### Exercise objective
For the string "Distances", search the entries below and copy every line where it appears.

### Data supplied
+--

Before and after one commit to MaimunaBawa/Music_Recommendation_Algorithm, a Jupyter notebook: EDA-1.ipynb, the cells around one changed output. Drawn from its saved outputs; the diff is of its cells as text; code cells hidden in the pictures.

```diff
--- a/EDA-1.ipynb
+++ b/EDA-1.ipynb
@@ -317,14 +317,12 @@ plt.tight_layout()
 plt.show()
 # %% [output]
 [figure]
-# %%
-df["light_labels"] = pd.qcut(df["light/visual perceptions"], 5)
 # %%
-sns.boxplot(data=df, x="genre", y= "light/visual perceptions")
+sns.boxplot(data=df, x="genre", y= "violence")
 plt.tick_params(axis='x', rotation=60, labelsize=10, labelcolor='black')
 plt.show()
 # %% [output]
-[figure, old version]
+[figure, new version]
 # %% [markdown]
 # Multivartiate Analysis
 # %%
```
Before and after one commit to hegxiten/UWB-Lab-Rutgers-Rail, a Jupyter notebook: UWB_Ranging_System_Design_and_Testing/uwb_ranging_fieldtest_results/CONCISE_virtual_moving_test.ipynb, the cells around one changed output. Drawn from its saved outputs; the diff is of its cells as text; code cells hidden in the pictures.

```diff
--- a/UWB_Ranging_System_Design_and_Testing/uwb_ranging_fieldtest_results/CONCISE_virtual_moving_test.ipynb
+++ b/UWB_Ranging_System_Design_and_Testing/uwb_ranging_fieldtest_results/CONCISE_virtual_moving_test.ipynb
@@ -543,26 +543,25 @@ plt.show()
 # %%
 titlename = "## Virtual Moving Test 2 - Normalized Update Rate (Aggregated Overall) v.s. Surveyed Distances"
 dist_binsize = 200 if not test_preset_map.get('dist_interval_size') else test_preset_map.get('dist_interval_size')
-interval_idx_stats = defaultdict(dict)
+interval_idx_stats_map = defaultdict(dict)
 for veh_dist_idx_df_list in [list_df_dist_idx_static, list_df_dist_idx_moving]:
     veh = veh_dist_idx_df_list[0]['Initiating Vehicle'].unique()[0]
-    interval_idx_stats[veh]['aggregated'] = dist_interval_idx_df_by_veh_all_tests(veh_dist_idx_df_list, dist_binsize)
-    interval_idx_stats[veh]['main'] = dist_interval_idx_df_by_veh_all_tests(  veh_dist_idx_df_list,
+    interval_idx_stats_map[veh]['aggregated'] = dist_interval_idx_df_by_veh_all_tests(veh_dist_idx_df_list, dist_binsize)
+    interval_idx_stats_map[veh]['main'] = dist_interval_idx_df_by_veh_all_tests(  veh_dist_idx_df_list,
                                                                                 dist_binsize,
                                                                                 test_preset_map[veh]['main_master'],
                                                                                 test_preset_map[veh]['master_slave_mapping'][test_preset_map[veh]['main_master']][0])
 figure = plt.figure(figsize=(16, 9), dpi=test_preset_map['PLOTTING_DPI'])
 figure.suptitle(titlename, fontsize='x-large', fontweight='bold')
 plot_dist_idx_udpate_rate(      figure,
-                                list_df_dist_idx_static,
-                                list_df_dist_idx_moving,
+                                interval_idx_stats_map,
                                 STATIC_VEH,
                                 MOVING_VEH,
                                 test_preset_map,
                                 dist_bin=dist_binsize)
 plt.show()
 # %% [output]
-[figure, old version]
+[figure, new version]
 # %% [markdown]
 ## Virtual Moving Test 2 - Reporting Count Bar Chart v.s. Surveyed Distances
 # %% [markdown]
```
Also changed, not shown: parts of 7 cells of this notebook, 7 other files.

+--

### Reply to the task
 titlename = "## Virtual Moving Test 2 - Normalized Update Rate (Aggregated Overall) v.s. Surveyed Distances"
 ## Virtual Moving Test 2 - Reporting Count Bar Chart v.s. Surveyed Distances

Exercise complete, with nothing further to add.